======== RECORDS SHOWN
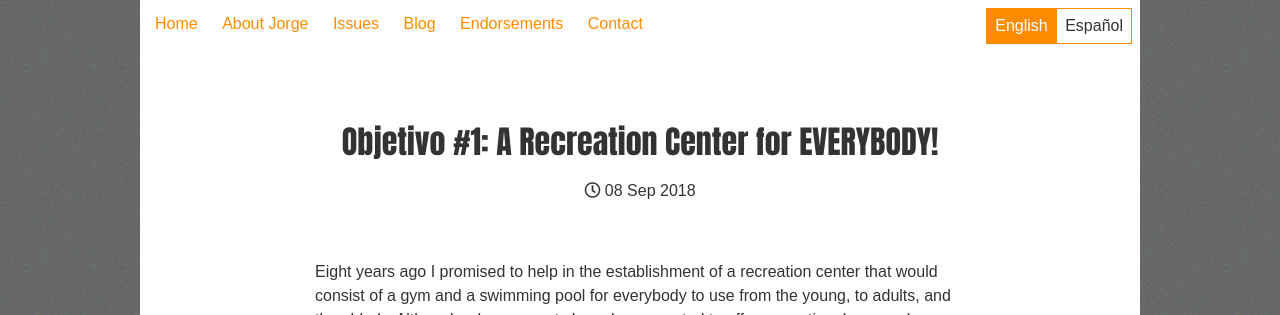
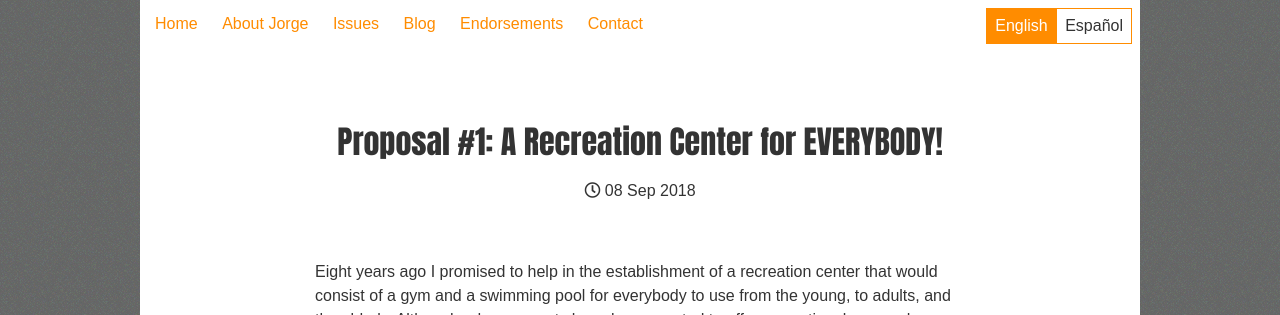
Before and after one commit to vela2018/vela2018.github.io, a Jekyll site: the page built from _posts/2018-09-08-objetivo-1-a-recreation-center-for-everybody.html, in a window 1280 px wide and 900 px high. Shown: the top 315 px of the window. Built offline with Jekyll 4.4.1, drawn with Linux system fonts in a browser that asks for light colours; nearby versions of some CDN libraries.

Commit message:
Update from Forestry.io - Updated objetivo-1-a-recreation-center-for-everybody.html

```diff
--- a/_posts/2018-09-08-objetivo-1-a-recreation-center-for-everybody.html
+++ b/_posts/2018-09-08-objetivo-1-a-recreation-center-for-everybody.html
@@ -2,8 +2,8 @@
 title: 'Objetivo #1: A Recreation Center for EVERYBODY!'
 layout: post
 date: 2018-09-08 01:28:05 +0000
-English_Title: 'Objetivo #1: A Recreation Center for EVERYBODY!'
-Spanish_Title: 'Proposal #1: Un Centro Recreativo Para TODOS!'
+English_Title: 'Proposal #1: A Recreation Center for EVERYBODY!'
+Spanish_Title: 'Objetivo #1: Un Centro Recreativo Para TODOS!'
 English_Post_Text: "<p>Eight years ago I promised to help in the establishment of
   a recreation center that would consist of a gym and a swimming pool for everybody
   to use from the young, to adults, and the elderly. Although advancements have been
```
================
Each record above must be set down again unchanged, with its pictures left out.

# [RESPONSE BELOW]
Before and after one commit to vela2018/vela2018.github.io, a Jekyll site: the page built from _posts/2018-09-08-objetivo-1-a-recreation-center-for-everybody.html, in a window 1280 px wide and 900 px high. Shown: the top 315 px of the window. Built offline with Jekyll 4.4.1, drawn with Linux system fonts in a browser that asks for light colours; nearby versions of some CDN libraries.

Commit message:
Update from Forestry.io - Updated objetivo-1-a-recreation-center-for-everybody.html

```diff
--- a/_posts/2018-09-08-objetivo-1-a-recreation-center-for-everybody.html
+++ b/_posts/2018-09-08-objetivo-1-a-recreation-center-for-everybody.html
@@ -2,8 +2,8 @@
 title: 'Objetivo #1: A Recreation Center for EVERYBODY!'
 layout: post
 date: 2018-09-08 01:28:05 +0000
-English_Title: 'Objetivo #1: A Recreation Center for EVERYBODY!'
-Spanish_Title: 'Proposal #1: Un Centro Recreativo Para TODOS!'
+English_Title: 'Proposal #1: A Recreation Center for EVERYBODY!'
+Spanish_Title: 'Objetivo #1: Un Centro Recreativo Para TODOS!'
 English_Post_Text: "<p>Eight years ago I promised to help in the establishment of
   a recreation center that would consist of a gym and a swimming pool for everybody
   to use from the young, to adults, and the elderly. Although advancements have been
```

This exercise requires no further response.